Eating behaviors developed during adolescence can have immediate health implications and influence future chronic disease risk. The objectives of this study were to determine and compare the distribution of energy and nutrient intakes among meals and snacks, and relate eating occasion frequency to body mass index (BMI) of adolescent males.
Healthy adolescent males (n = 180) completed 3-day food records. Following analysis for energy and nutrient intakes, 3-day averages and frequencies were computed for all meals and snacks.
Dinner was the largest contributor of energy, macronutrients, cholesterol, dietary fiber, and sodium, whereas both dinner and breakfast were the largest contributors of calcium and iron.
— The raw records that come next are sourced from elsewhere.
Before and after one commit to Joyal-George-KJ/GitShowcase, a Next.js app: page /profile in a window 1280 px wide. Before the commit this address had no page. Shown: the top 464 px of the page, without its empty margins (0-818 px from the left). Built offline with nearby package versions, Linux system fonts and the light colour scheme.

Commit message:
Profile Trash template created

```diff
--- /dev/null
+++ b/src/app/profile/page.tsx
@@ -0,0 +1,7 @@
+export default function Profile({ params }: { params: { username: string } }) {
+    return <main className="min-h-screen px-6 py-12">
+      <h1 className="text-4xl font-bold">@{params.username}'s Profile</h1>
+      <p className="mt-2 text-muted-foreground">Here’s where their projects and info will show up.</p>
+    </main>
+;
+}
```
On average, subjects consumed 1.63 snacks/day, with 77% consuming > or = 1 snack/day. BMI was significantly greater and energy intake was significantly lower in subjects having or = 6 eating occasions/day. The 26% of subjects classified as inconsistent breakfast consumers had significantly higher BMIs and lower iron intakes relative to consistent breakfast consumers.
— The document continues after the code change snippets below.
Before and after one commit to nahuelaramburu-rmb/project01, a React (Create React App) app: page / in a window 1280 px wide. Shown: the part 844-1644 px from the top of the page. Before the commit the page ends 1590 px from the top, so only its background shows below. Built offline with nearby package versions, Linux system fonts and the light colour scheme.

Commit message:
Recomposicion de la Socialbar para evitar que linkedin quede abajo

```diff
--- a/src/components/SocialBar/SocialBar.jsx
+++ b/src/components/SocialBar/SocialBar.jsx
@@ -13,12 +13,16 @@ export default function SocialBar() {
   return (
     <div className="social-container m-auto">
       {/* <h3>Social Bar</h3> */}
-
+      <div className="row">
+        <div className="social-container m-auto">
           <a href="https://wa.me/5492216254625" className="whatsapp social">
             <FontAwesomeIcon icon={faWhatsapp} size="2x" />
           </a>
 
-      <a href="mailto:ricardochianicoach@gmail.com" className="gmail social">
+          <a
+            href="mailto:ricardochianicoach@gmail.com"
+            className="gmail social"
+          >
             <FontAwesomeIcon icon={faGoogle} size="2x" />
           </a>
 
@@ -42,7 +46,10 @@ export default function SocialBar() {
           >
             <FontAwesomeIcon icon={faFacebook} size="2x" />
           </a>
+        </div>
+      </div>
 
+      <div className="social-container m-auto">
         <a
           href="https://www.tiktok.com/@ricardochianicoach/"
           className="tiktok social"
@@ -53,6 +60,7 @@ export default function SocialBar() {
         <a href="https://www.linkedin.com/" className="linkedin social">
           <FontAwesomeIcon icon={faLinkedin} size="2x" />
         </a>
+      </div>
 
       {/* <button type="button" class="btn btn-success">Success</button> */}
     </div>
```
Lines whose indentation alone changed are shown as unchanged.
This study provides valuable information regarding eating occasion frequency and contribution of meals and snacks to energy and nutrient intakes in adolescent males. Such information could be used to improve nutrition education programs for adolescents aimed at chronic disease prevention.